- Canadian Open
The Canadian Open was first played in 1904, nine years after the Canadian Amateur Championship had been established. A co-organized event by Golf Canada (previously known as the Royal Canadian Golf Association) and the PGA Tour, it’s one of the oldest running tournaments on the professional circuit in North America. The inaugural Open was won by the English-born professional at Royal Ottawa, Jack Oke, who outscored nine other professionals and seven amateurs in the 36-hole contest.
Royal Montreal Golf Club, founded in 1873, is the oldest golfing society in North America so it was fitting that the first Canadian Open championship should be hosted at the club’s former location in Dorval. Another four Opens would be held there before the club moved to its present site, where a further five editions have since been contested between 1975 and 2014.
Early winners of this stroke play competition – including James Douglas Edgar who won by a record margin of 16 shots at Hamilton in 1919 – were presented with a gold medal but the Rivermead Cup was introduced when the event was held at Rivermead Golf Club in 1920. New sponsors then presented new trophies: first The Seagram Gold Cup in 1936, followed by The Du Maurier Trophy in 1971.
In 1994, with tobacco companies no longer in favour, the RCGA commissioned a new sterling silver trophy with a map of Canada etched onto the top dome, emblematic maple leaves cupping the bowl and enamelled flags of the various provinces and territories positioned around the circumference of the dome. The base of Canadian maple is inscribed with the names of all the former champions.

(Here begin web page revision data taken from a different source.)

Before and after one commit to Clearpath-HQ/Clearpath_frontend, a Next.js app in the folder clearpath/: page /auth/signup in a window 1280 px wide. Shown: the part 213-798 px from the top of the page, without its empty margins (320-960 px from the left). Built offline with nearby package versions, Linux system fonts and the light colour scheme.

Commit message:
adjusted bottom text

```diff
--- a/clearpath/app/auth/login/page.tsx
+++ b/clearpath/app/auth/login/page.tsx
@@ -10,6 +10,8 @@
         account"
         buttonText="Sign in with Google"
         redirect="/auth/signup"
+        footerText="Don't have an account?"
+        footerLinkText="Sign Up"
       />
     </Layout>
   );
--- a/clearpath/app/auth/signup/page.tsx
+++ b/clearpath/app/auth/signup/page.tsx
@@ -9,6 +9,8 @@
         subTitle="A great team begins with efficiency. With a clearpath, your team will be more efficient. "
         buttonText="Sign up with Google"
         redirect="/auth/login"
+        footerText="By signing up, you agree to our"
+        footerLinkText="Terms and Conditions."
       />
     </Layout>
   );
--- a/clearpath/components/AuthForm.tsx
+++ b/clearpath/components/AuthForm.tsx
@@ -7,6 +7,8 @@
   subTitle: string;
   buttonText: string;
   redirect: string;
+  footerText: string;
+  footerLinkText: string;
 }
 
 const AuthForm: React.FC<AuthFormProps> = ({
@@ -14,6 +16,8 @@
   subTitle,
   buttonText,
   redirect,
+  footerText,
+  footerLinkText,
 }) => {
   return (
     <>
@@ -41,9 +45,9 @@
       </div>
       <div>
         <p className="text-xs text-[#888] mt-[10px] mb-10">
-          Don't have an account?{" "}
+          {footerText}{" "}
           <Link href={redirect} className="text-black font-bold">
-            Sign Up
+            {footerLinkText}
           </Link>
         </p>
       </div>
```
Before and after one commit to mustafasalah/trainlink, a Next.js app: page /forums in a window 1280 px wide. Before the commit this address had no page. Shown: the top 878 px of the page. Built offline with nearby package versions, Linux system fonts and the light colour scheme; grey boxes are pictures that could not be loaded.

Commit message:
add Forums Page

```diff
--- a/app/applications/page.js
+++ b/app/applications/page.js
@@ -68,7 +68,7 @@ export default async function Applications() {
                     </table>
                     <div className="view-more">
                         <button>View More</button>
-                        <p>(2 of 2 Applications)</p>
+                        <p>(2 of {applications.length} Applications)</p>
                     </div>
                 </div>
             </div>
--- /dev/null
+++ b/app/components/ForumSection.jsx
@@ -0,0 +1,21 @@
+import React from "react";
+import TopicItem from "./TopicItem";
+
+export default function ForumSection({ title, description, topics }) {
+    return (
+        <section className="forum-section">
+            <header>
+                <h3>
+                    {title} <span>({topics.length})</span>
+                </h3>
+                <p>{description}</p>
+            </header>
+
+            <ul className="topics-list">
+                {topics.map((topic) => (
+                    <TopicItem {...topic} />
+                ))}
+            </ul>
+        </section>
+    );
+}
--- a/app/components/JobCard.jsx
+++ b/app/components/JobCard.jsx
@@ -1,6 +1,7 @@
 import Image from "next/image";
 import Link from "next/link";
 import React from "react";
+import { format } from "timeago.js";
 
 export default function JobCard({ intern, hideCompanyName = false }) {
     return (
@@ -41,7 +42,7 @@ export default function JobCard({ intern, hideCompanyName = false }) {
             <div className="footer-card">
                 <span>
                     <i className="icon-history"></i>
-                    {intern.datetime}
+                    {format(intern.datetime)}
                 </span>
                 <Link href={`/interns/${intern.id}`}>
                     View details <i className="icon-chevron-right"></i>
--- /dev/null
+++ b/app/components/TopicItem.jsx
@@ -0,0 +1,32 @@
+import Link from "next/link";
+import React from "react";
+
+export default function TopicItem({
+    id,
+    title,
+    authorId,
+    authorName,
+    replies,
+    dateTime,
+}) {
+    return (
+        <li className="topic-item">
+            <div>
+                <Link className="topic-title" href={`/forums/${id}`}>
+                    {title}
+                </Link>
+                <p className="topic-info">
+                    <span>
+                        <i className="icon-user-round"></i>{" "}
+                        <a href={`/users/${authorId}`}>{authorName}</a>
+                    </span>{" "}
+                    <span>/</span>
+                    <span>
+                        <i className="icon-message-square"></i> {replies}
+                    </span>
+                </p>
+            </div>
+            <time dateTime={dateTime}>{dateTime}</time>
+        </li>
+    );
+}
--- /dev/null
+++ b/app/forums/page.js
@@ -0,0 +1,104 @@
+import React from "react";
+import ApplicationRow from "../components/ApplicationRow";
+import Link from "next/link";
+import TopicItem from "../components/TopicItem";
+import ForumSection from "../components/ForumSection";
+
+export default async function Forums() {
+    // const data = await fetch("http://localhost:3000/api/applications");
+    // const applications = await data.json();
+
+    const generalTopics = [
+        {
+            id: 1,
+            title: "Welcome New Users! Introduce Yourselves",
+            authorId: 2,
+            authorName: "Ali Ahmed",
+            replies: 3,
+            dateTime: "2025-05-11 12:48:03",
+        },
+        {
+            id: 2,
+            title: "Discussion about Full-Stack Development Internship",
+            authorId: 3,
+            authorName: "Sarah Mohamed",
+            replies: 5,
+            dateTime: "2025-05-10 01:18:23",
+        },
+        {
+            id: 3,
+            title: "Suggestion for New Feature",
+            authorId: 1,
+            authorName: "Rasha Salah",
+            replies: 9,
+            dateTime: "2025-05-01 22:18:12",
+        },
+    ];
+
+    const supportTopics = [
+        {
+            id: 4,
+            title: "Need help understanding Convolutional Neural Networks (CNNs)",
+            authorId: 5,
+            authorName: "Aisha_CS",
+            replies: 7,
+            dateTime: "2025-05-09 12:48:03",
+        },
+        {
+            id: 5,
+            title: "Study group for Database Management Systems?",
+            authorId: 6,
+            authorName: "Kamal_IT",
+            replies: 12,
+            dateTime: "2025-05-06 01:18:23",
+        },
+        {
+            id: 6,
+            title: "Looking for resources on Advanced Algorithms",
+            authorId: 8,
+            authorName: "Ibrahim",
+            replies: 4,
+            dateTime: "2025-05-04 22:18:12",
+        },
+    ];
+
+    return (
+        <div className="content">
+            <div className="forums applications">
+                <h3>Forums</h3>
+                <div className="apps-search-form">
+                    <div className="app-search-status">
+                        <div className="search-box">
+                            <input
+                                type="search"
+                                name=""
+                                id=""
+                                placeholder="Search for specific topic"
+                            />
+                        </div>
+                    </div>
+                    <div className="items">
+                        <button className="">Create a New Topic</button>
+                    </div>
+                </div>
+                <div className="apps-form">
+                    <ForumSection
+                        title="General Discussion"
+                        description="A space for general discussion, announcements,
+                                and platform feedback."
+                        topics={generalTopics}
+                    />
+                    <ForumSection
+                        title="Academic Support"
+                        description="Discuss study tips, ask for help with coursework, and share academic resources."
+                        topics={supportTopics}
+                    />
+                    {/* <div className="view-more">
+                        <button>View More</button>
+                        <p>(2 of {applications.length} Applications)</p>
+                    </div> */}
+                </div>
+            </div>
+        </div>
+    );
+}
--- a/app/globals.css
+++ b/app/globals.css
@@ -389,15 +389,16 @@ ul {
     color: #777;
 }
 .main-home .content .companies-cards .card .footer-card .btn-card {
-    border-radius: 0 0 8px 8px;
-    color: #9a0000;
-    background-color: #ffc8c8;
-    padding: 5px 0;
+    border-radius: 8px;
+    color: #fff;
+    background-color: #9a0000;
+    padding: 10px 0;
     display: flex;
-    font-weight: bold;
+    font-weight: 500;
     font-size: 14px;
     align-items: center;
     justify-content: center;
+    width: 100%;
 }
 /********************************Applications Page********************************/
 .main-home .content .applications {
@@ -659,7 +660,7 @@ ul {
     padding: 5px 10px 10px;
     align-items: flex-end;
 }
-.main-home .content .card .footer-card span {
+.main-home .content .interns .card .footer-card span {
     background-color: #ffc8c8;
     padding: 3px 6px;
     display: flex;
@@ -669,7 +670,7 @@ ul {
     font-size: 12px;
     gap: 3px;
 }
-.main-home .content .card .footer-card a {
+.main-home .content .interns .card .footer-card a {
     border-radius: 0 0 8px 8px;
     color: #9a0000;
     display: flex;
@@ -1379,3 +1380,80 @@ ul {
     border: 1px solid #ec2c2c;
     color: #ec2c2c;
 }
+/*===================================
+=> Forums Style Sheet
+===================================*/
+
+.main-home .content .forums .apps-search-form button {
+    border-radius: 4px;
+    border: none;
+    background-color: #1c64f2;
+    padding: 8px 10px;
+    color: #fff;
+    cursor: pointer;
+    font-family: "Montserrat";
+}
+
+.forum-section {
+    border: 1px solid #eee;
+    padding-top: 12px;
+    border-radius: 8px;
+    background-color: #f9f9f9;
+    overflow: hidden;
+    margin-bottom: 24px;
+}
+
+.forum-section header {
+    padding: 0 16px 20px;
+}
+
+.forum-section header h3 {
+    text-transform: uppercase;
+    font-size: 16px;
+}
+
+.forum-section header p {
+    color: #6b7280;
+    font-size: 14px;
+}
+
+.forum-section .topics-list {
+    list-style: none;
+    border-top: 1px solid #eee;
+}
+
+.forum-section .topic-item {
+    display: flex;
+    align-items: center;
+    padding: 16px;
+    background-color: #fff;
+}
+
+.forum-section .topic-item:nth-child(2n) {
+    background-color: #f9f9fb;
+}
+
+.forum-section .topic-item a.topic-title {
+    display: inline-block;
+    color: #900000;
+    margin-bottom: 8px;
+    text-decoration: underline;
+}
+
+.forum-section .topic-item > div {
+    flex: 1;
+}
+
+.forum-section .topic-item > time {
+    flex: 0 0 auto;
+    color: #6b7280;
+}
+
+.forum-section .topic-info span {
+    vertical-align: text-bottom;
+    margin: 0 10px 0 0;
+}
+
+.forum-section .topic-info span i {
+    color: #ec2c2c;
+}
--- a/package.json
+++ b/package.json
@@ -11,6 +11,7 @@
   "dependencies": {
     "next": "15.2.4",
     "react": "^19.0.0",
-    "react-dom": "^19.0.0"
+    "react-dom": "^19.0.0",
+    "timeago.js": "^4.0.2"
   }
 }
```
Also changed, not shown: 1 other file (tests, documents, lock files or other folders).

Leo Diegel has won most Opens, claiming four titles between 1924 and 1929. Three golfers have each won the event on three occasions: Tommy Armour (1927, 1930, 1934), Sam Snead (1938, 1940, 1941) and Lee Trevino (1971, 1977, 1979). Trevino’s last win saw him become the first to capture the triple crown of The Open, US Open and Canadian Open in the same year. Tiger Woods then emulated this feat twenty-nine years later.
Interestingly, Jack Nicklaus never managed to get his named etched on the winner’s trophy (he was runner-up seven times) and Doug Sanders in 1956 is the lone amateur so far to claim the title. To the disappointment of home supporters, there have been only five native champions: George Cumming (1905), Charlie Murray (1906, 1911), Albert Murray (1908, 1913), Karl Keffer (1909, 1914) and Pat Fletcher (1954).
All but nine of the Canadian Opens have been held in Ontario or Quebec. For those played in other provinces, Riverside in New Brunswick was the venue in 1939, St Charles and Niakwa in Manitoba hosted in 1952 and 1961, while Royal Mayfair staged the 1948 event in Alberta. Shaughnessy (1948, 1966, 2005, 2011) and Point Grey (1954) have hosted the tournament in British Columbia.
Glen Abbey in Oakville has hosted 30 Open Championships, all of them in the modern era, starting in 1977. Also in Ontario, Mississagua (1931-1974) and Hamilton (1919-2019) have each helped to arrange six tournaments, with the golf courses at Toronto (1905-1927) and St George’s (1933-2010) each used for Open competition on five occasions.
Five courses that hosted the Canadian Open are not listed below. The first one is the original layout at Toronto (1905-1909) as the club has since moved to a new location. The same applies to Royal Montreal’s initial layout (1904-1950) and Summerlea in Montreal (1935). The other two courses belong to clubs that no longer exist, namely St Andrews Club in Toronto (1936, 1937) and Montreal Municipal (1967) which closed in 1976 for the Olympic Games then the layout was integrated into the city’s park network.
Canadian Open Top 100 Leaderboard
B-NL Challenge Trophy